BRIEF »
Please count the lines in the listing below where the word "conn" appears. Give the number only.

*** Block opens ***

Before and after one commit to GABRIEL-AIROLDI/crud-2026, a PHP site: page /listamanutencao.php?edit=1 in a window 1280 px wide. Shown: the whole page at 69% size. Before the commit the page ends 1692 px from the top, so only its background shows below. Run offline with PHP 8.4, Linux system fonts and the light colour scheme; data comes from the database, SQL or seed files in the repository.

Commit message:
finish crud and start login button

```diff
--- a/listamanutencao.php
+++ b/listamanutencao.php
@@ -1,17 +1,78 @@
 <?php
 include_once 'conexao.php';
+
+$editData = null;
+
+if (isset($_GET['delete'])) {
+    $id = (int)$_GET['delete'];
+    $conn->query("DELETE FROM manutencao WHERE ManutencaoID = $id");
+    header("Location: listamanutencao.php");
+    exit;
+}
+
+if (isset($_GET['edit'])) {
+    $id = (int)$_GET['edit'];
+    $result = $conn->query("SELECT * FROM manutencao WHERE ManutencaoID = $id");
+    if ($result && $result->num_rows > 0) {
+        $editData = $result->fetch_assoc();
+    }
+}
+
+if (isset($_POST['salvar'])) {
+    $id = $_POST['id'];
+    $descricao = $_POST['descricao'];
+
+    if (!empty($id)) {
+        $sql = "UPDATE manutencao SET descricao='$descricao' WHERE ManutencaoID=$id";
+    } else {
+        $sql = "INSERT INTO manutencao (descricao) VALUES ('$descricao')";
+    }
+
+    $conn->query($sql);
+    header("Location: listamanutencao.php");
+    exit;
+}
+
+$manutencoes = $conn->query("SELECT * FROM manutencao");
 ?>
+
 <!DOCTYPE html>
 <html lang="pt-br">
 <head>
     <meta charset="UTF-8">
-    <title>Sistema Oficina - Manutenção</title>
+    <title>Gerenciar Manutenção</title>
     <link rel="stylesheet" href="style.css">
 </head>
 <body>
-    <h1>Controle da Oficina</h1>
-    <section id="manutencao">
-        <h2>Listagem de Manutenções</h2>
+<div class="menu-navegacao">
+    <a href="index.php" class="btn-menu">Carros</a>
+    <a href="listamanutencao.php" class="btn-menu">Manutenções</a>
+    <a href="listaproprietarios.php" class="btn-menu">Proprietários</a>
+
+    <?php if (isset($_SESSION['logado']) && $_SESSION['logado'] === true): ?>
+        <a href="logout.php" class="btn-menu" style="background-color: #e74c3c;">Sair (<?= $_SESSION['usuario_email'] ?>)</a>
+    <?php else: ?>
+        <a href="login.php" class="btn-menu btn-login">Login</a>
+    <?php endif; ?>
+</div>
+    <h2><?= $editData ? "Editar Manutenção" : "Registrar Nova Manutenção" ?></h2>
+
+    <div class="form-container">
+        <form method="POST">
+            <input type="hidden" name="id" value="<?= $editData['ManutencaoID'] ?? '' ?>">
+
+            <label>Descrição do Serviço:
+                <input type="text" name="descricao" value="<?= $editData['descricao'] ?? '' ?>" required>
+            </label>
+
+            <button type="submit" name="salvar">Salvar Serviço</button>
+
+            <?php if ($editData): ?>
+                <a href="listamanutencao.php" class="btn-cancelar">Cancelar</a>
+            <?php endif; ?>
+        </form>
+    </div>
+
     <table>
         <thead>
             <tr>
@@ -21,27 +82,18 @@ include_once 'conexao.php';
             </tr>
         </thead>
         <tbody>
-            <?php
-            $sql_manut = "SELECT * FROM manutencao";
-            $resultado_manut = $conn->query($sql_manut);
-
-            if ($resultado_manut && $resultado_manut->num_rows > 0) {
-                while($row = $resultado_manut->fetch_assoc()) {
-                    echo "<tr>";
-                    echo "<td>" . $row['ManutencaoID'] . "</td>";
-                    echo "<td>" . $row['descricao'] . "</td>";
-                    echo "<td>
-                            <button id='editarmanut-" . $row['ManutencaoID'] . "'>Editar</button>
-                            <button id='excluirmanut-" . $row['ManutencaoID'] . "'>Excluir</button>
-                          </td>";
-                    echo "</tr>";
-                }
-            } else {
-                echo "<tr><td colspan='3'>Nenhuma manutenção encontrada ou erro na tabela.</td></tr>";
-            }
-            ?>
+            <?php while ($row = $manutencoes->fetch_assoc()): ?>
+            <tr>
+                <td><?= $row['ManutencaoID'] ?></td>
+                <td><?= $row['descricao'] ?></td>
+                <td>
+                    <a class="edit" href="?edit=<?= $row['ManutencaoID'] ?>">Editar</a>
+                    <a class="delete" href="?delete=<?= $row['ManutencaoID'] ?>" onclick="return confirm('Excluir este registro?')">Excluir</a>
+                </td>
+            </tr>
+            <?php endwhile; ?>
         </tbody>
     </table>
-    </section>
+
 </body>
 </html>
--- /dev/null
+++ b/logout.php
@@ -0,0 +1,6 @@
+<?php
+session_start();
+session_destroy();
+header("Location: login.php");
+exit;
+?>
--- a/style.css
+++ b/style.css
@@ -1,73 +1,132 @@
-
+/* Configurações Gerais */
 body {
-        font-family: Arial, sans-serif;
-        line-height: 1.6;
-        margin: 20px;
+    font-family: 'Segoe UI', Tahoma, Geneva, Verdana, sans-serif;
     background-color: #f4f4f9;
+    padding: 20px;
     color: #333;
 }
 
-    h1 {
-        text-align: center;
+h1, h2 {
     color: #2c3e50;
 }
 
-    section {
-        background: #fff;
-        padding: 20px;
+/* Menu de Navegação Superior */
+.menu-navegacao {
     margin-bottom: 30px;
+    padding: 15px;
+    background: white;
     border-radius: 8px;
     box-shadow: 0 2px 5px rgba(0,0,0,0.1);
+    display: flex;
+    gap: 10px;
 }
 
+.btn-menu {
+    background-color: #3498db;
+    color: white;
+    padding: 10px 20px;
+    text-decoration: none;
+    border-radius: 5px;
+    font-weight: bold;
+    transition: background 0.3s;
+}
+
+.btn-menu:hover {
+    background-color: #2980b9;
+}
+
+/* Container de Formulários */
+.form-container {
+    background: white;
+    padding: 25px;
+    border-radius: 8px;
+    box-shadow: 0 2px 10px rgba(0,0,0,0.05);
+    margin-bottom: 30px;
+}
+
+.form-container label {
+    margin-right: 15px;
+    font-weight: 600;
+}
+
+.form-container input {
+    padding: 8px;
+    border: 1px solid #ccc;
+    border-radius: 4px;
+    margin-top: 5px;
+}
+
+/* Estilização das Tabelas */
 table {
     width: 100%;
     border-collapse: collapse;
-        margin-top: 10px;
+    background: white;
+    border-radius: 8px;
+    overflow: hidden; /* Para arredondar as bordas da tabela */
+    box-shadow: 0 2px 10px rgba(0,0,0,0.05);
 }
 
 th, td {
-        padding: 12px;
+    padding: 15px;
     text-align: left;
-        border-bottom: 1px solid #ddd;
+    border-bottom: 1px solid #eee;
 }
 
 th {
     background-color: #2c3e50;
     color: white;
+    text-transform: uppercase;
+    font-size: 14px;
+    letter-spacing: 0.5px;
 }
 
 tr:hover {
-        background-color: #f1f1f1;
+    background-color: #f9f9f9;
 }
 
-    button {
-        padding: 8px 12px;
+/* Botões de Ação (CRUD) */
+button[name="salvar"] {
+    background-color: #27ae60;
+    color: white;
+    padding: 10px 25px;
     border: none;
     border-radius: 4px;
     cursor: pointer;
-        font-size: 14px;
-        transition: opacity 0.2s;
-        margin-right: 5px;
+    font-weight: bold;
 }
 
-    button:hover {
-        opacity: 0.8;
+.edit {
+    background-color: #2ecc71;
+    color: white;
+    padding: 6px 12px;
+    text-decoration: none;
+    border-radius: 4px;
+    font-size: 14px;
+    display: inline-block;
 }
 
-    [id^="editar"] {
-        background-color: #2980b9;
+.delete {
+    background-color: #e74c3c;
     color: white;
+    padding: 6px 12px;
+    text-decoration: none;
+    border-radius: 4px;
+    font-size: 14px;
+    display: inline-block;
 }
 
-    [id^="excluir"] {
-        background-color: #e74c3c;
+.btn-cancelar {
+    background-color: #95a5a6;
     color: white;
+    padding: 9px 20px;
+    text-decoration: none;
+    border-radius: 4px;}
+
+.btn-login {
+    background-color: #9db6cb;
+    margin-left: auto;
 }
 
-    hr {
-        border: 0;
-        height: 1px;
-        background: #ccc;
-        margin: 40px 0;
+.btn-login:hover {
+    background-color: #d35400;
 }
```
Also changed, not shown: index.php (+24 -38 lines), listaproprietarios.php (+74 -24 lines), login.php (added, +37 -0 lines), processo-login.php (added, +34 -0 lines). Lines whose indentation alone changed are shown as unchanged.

*** Block closes ***

OUTPUT BELOW »
5